The city has a rich yet troubled history, and since the apartheid era ended (1994) it has generally experienced robust economic growth. Still, what you see in the City Bowl — the more affluent main city area between the sea, Table Mountain, and the mountain’s surrounding suburbs — exists in horribly stark contrast to the “townships” (slums) sprawled throughout Cape Flats. In the townships you’ll find hundreds of thousands of blacks (natives) and “coloureds” (half black half white, and an official distinction in Cape Town), still living unofficially segregated in apartheid’s shadow. The township tour we took deserves its own post – coming soon.
The City Bowl area is generally stunning. The V&A Waterfront is vibrant, the restaurants on Kloof Street are diverse and exceptional (we ate amazing Vietnamese, seafood, authentic African game, delis, and more). The architecture is picturesque throughout. The Company Gardens, a large park area with various museums, schools and government buildings is quaint as well. And behind it all, the face of Table Mountain, with it’s perfectly flat top, provides a stunning backdrop.
While crime is still definitely an issue — though night and day better than Johannesburg, so we hear — almost all the people we came across were warm, friendly and honest.
Our hostel, The Backpack (which was awesome) helped us arrange a bunch of activities and had some great recommendations.
On our first full day we took a tour down to the Cape of Good Hope and Cape Point, the southernmost tip of the African continent. Oddly for us Californians, the Atlantic Ocean sits to the West and the Pacific Ocean to the East.

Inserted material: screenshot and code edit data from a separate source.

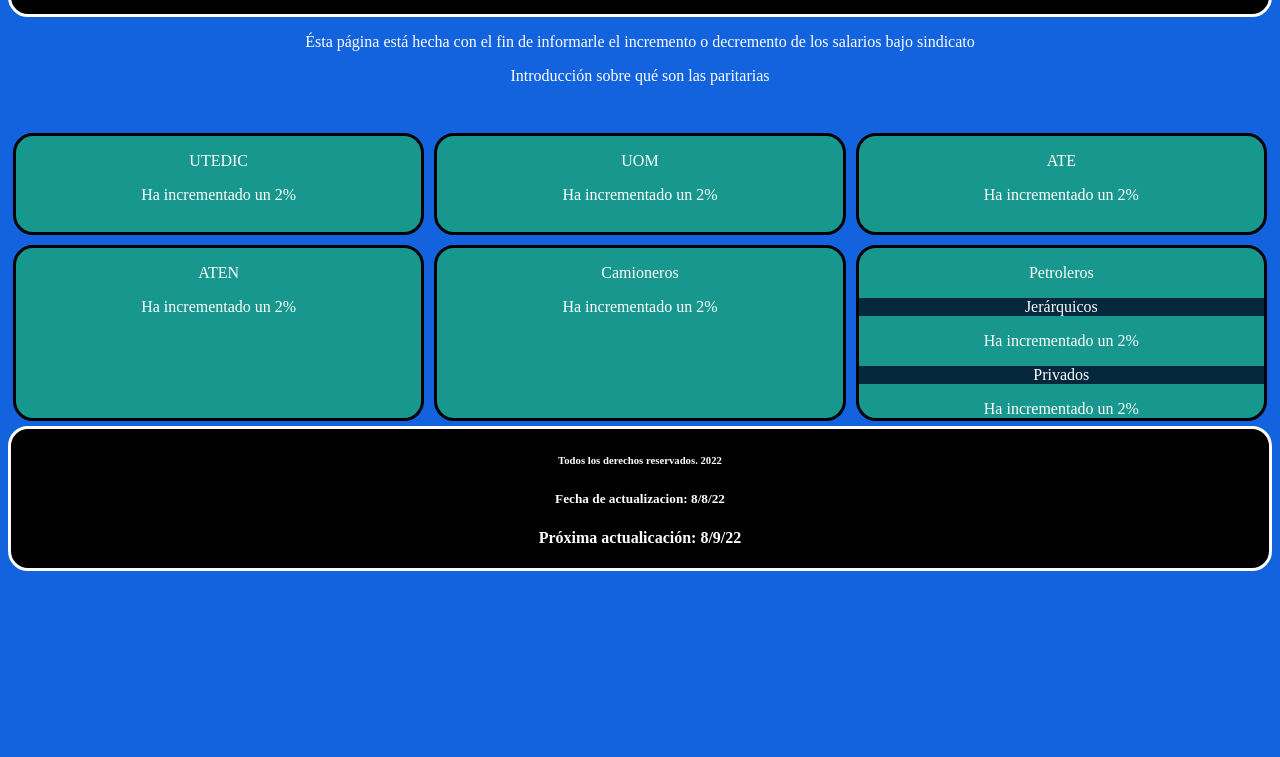
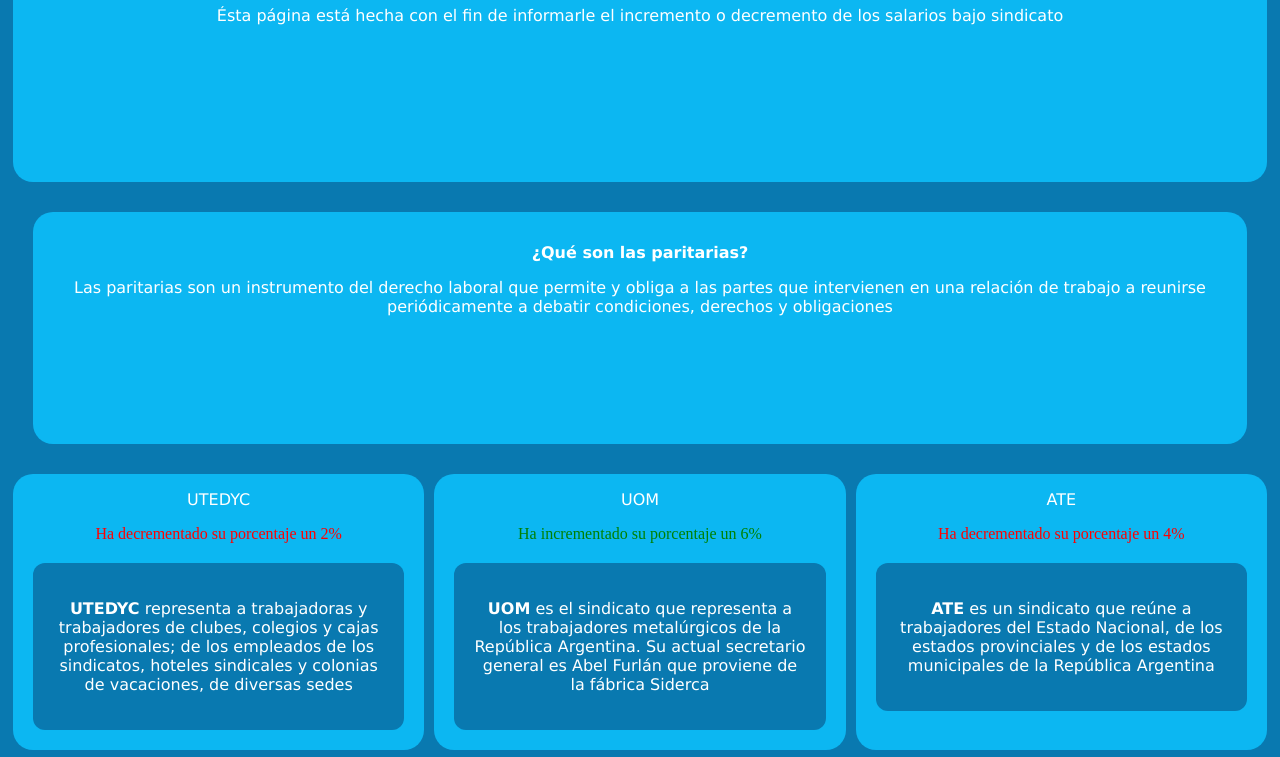
Before and after one commit to yuuso013/calculo_sindicato, a plain HTML site: page index.html in a window 1280 px wide. Shown: the part 103-860 px from the top of the page. Before the commit the page ends 800 px from the top, so only its background shows below. Drawn offline with Linux system fonts and the light colour scheme.

Commit message:
proyecto de pagina de sindicatos

```diff
--- a/css/estilos.css
+++ b/css/estilos.css
@@ -1,5 +1,5 @@
 body {
-    background-color: #1363DF;
+    background-color: #0979b0;
 }
 
 .container {
@@ -18,11 +18,11 @@
 h1 {
     font-family:'Roboto';
     color: white;
-    background-color: black;
+
 }
 
 p {
-    font-family: 'Times New Roman', Times, serif;
+    font-family:'Lucida Sans', 'Lucida Sans Regular', 'Lucida Grande', 'Lucida Sans Unicode', Geneva, Verdana, sans-serif;
     color: white;
 }
 
@@ -32,78 +32,91 @@
 
 .presentacion {
     color: white;
-    background-color: black;
+    background-color: #0cb7f2;
     grid-area: presentacion;
     text-align: center;
-    border-style:solid;
     border-radius: 20px;
+    margin: 5px;
+    padding: 15px;
 }
 
 .texto_presentacion {
     grid-area: texto_presentacion;
     text-align: center;
+    background-color: #0cb7f2;
+    border-radius: 20px;
+    margin: 25px;
+    padding: 15px;
 }
 
 .boton1 {
-    background-color: #18978F;
+    background-color: #0cb7f2;
     grid-area: boton1;
     text-align: center;
-    border-style: solid;
     border-radius: 20px;
     margin: 5px;
 }
-.contorno {
-    background-color: #06283D;
-}
 
 .boton2 {
-    background-color: #18978F;
+    background-color: #0cb7f2;
     grid-area: boton2;
     text-align: center;
-    border-style:solid;
     border-radius: 20px;
     margin: 5px;
 }
 
 .boton3 {
-    background-color: #18978F;
+    background-color: #0cb7f2;
     grid-area: boton3;
     text-align: center;
-    border-style:solid;
     border-radius: 20px;
     margin: 5px;
 }
 
 .boton4 {
-    background-color: #18978F;
+    background-color: #0cb7f2;
     grid-area: boton4;
     text-align: center;
-    border-style:solid;
     border-radius: 20px;
     margin: 5px;
 }
 
 .boton5 {
-    background-color: #18978F;
+    background-color: #0cb7f2;
     grid-area: boton5;
     text-align: center;
-    border-style: solid;
     border-radius: 20px;
     margin: 5px;
 }
 
 .boton6 {
-    background-color: #18978F;
+    background-color: #0cb7f2;
     grid-area: boton6;
     text-align: center;
-    border-style: solid;
     border-radius: 20px;
     margin: 5px;
 }
+
+.contorno {
+    background-color: #0979b0;
+    border-radius: 12px;
+    padding: 5px;
+    margin: 2px;
+}
+
+.inf-sindicato {
+    color: white;
+    background-color: #0979b0;
+    border-radius: 12px;
+    padding: 20px;
+    margin: 20px ;
+}
+
 footer {
     color: white;
-    background-color: black;
+    background-color: #0cb7f2;
     text-align: center;
-    border-style:solid;
+    padding: 9px;
+    margin: 6px;
     border-radius: 20px;
 }
--- a/index.html
+++ b/index.html
@@ -13,47 +13,63 @@
 
         <div class="presentacion">
             <h1>Bienvenidos!</h1>
+            <p>Ésta página está hecha con el fin de informarle el incremento o decremento de los salarios bajo sindicato</p>
         </div>
 
         <div class="texto_presentacion">
-            <p>Ésta página está hecha con el fin de informarle el incremento o decremento de los salarios bajo sindicato</p>
-            <p>Introducción sobre qué son las paritarias</p>
+            <p> <strong> ¿Qué son las paritarias? </strong> </p>
+            <p>Las paritarias son un instrumento del derecho laboral que permite y obliga a las partes que intervienen en una relación de trabajo a reunirse periódicamente a debatir condiciones, derechos y obligaciones</p>
         </div>
 
         <!-- <div class="boton"> -->
 
             <div class="boton1">
-                <p>UTEDIC</p>
-                <div class="letra">
-                    Ha incrementado un 2%
+                <p>UTEDYC</p>
+                <div class="letra" style="color:red;">
+                    Ha decrementado su porcentaje un 2%
+                </div>
+                <div class="inf-sindicato">
+                   <p> <strong>UTEDYC</strong>  representa a trabajadoras y trabajadores de clubes, colegios y cajas profesionales; de los empleados de los sindicatos, hoteles sindicales y colonias de vacaciones, de diversas sedes</p>
                 </div>
             </div>
 
             <div class="boton2">
                 <p>UOM</p>
-                <div class="letra">
-                    Ha incrementado un 2%
+                <div class="letra" style="color:green;">
+                    Ha incrementado su porcentaje un 6%
+                </div>
+                <div class="inf-sindicato">
+                    <p> <strong>UOM</strong>  es el sindicato que representa a los trabajadores metalúrgicos de la República Argentina. Su actual secretario general es Abel Furlán que proviene de la fábrica Siderca</p>
                 </div>
             </div>
 
             <div class="boton3">
                 <p>ATE</p>
-                <div class="letra">
-                    Ha incrementado un 2%
+                <div class="letra" style="color:red;">
+                    Ha decrementado su porcentaje un 4%
+                </div>
+                <div class="inf-sindicato">
+                    <p> <strong>ATE</strong> es un sindicato que reúne a trabajadores del Estado Nacional, de los estados provinciales y de los estados municipales de la República Argentina</p>
                 </div>
             </div>
 
             <div class="boton4">
                 <p>ATEN</p>
                 <div class="letra">
-                    Ha incrementado un 2%
+                    Ha mantenido su porcentaje
+                </div>
+                <div class="inf-sindicato">
+                    <p> <strong>La ATEN</strong> es la Asociación Argentina de Terapeutas de Neurodesarrollo que nuclea a kinesiólogos, terapistas físicos, fisioterapeutas, terapistas ocupacionales, fonoaudiólogos y médicos que hayan completado el Curso Básico de Neurodesarrollo Pediátrico o Adulto</p>
                 </div>
             </div>
 
             <div class="boton5">
                 <p>Camioneros</p>
-                <div class="letra">
-                    Ha incrementado un 2%
+                <div class="letra" style="color:green;">
+                    Ha incrementado su porcentaje un 5%
+                </div>
+                <div class="inf-sindicato">
+                    <p>La Federación Nacional de Trabajadores Camioneros es el sindicato de los camioneros y obreros del transporte automotor de cargas, logística y servicios.</p>
                 </div>
             </div>
 
@@ -61,12 +77,16 @@
                 <p>Petroleros</p>
                 <div class="letra">
                     <p class="contorno">Jerárquicos</p>
-                    Ha incrementado un 2%
-                    </div>
+                    <p style="color:green;"> Ha incrementado su porcentaje un 2%</p>
+                    </div><br/>
                 <div class="letra">
                     <p class="contorno">Privados</p>
-                    Ha incrementado un 2%
+                    <p >Ha mantenido su porcentaje </p>
                 </div>
+                <div class="inf-sindicato">
+                    <p>La obra social jerárquica & privada de petroleros incluye a los mismos brindandoles prestaciones de prevención, diagnóstico, tratamiento médico y odontológico, urgencias, traslados, atención domiciliaria y medicamentos</p>
+                </div>
+
             </div>
 
         </div>
@@ -74,11 +94,11 @@
     <!-- </div> -->
 
     <footer>
-        <h6>
+        <h2>Próxima fecha de modificación: 12/9/22</h2>
+        <h3>Fecha de modificación: 12/8/22</h3>
+        <h5>
             Todos los derechos reservados. 2022
-        </h6>
-        <h5>Fecha de actualizacion: 8/8/22</h5>
-        <h4>Próxima actualicación: 8/9/22</h4>
+        </h5>
     </footer>
 
 </body>
```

Along the way we stopped in the Hout Bay Harbor, Chapman’s Peak, and then in Simon’s Town to see the penguins — who woulda thunk there’s a whole bunch of penguins on the hot coast of South Africa?
The next day we hiked Table Mountain. We went with a fantastic guide, Binny, who took us up the much more scenic route on the backside of the mountain, starting in the Kirstenbosch Botanical Gardens and then up Skeleton Gorge. Great hike and amazing views of the city, False Bay and both the Atlantic and Pacific Oceans.
A few more posts on Cape Town to come.